Let’s take a look at how to use our collaborative How Might We template as the backbone for your brainstorming and ideation.
Ideation in Design Thinking
Design Thinking is a way of flipping problems on their head and focusing on the human needs behind problems. By asking different questions, we will get different solutions. That is why so many teams are running How Might We workshops during the ideation phase of Design Thinking.
How Might We questions
At its heart, How Might We is simply another way of brainstorming. But it’s gaining popularity among business leaders thanks to its simple way of reframing problems into opportunities. Because it implies that a solution can be found, we just need to do some work to find it!
How: Suggests we do not yet have the answer, but it allows us to explore a range of concepts instead of jumping straight into the solutions.
Might: Places emphasis on the possibility that there are many ideas that could lead to a solution, permitting everyone to contribute without judgement.
We: Frames the problem as one that can only be solved through collaborative problem solving and teamwork.
How Might We statements
In Design Thinking it’s important to frame your problem from the point of view of your users.
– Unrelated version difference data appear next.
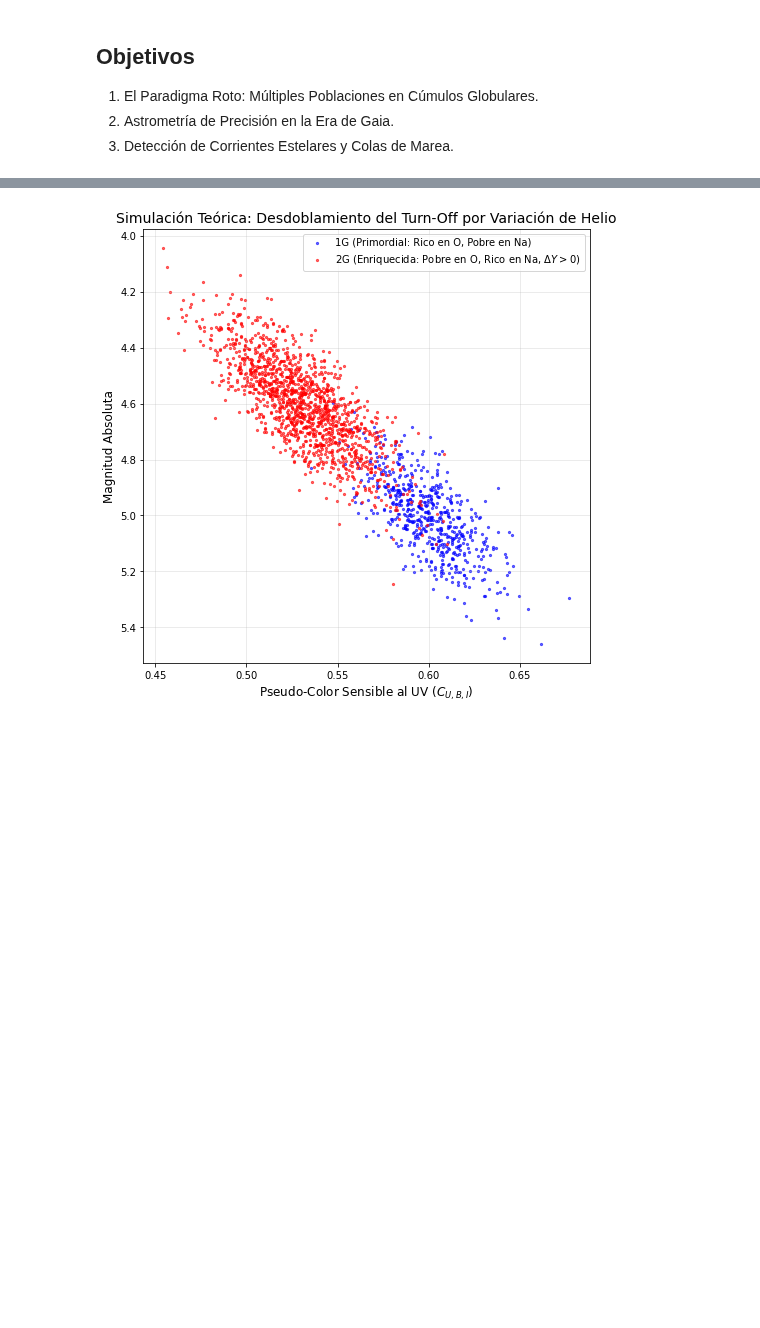
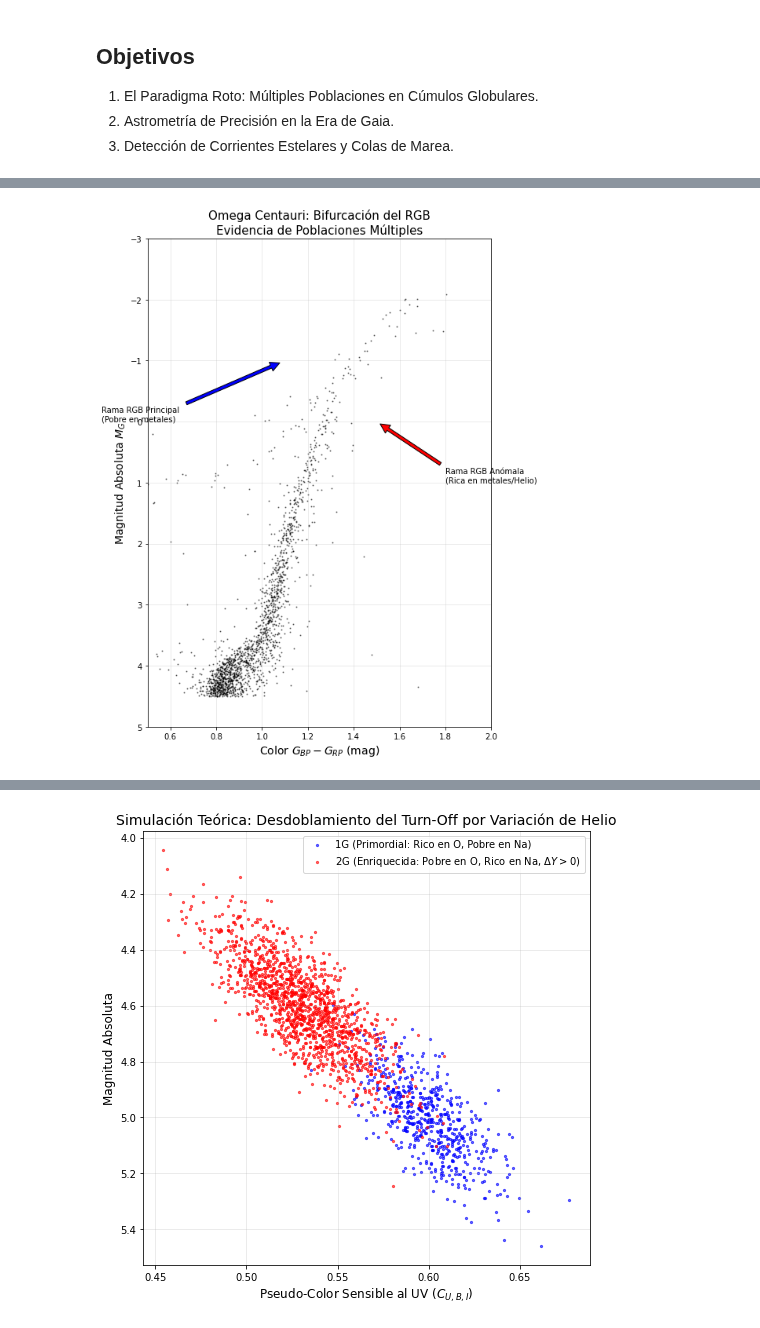
Before and after one commit to esilvavilla/TopicosAvanzadosCumulos, a Jupyter notebook: _build/jupyter_execute/Clase_07_EtapasFinalesEvolutivas.ipynb, the cells around one changed output, grey strips where cells are left out. Cells and saved outputs as stored; diff of their text form; code cells hidden in the pictures; blank space fills up the shorter version.

```diff
--- a/_build/jupyter_execute/Clase_07_EtapasFinalesEvolutivas.ipynb
+++ b/_build/jupyter_execute/Clase_07_EtapasFinalesEvolutivas.ipynb
@@ -36,0 +56,48 @@ Esto demuestra que, a una misma edad real, una sub-población enriquecida en Hel
+# %%
+!pip install astroquery
+import numpy as np
+import pandas as pd
+import matplotlib.pyplot as plt
+from astroquery.gaia import Gaia
+
+def plot_omega_cen_multiple_populations():
+    print("Extrayendo fotometría y cinemática de Omega Centauri...")
+    # Coordenadas de Omega Cen: RA = 201.697, Dec = -47.479
+    # pmRA ~ -3.19, pmDec ~ -6.74
+    query = """
+    SELECT ra, dec, parallax, pmra, pmdec, phot_g_mean_mag, bp_rp
+    FROM gaiadr3.gaia_source
+    WHERE CONTAINS(POINT('ICRS', ra, dec), CIRCLE('ICRS', 201.697, -47.479, 0.25)) = 1
+      AND pmra BETWEEN -4.5 AND -2.0
+      AND pmdec BETWEEN -8.0 AND -5.5
+      AND parallax < 0.5
+      AND phot_g_mean_mag < 18.0
+    """
+    job = Gaia.launch_job(query)
+    df = job.get_results().to_pandas().dropna()
+
+    # Módulo de distancia aproximado (d ~ 5.2 kpc -> DM ~ 13.5)
+    df['M_G'] = df['phot_g_mean_mag'] - 13.5
+
+    plt.figure(figsize=(8, 10))
+    plt.scatter(df['bp_rp'], df['M_G'], s=1, color='black', alpha=0.5)
+    plt.gca().invert_yaxis()
+    plt.xlabel('Color $G_{BP} - G_{RP}$ (mag)', fontsize=14)
+    plt.ylabel('Magnitud Absoluta $M_G$', fontsize=14)
+    plt.title('Omega Centauri: Bifurcación del RGB\nEvidencia de Poblaciones Múltiples', fontsize=15)
+
+    # Anotaciones para guiar al estudiante
+    plt.annotate('Rama RGB Anómala\n(Rica en metales/Helio)', xy=(1.5, 0), xytext=(1.8, 1),
+                 arrowprops=dict(facecolor='red', shrink=0.05))
+    plt.annotate('Rama RGB Principal\n(Pobre en metales)', xy=(1.1, -1), xytext=(0.3, 0),
+                 arrowprops=dict(facecolor='blue', shrink=0.05))
+
+    plt.grid(alpha=0.3)
+    plt.xlim(0.5, 2.0)
+    plt.ylim(5.0, -3.0)
+    plt.tight_layout()
+    plt.show()
+
+if __name__ == "__main__":
+    plot_omega_cen_multiple_populations()
+# %% [output]
@@ -36,0 +121 @@ Esto demuestra que, a una misma edad real, una sub-población enriquecida en Hel
+[figure, added]
```
Also changed, not shown: parts of 9 cells of this notebook, 12 other files.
Importantly, it should be broad enough that it doesn’t actually restrict the ideas to the status quo. But also be specific enough that you can focus on something achievable. Below is a great example from DesignKit:
Too broad: How might we redesign public toilets in India?
Too narrow: How might we create a door knob for Indian public toilets that is clean, safe, and invites users in?
Just right: How might we create a real sense of safety in public toilets?
The final statement is the best as it allows for a variety of solutions, it also frames the problem in a positive way, and emphasises a change to the status quo.
How to use a How Might We template
- Invite your team to the collaborative board and explain the exercise.
- Start by adding your problem statements to the board, framing them as HMW questions.
- Give everyone five minutes to add their own further HMW questions as sticky notes on the board under each heading.
- Once you have a board full of questions it’s time to narrow it down.
- Optionally, follow-on by categorising the ideas on an Affinity Diagram. You can add an Affinity Diagram map to the board from the Template sidebar.
- Alternatively, encourage everyone to add a vote (a tick, or an icon such as a star) to their top three questions.
- Based on which sticky notes received the most votes, you now have key questions to explore in your next virtual brainstorming session.
To keep up the momentum, explore more of our content on the remote Design Thinking process. Check out Transform your remote Design Thinking sessions with Conceptboard and the best Design Thinking activities & tools for 2020.
Feel free to leave your comments below if you have any questions or feedback. Happy collaborating!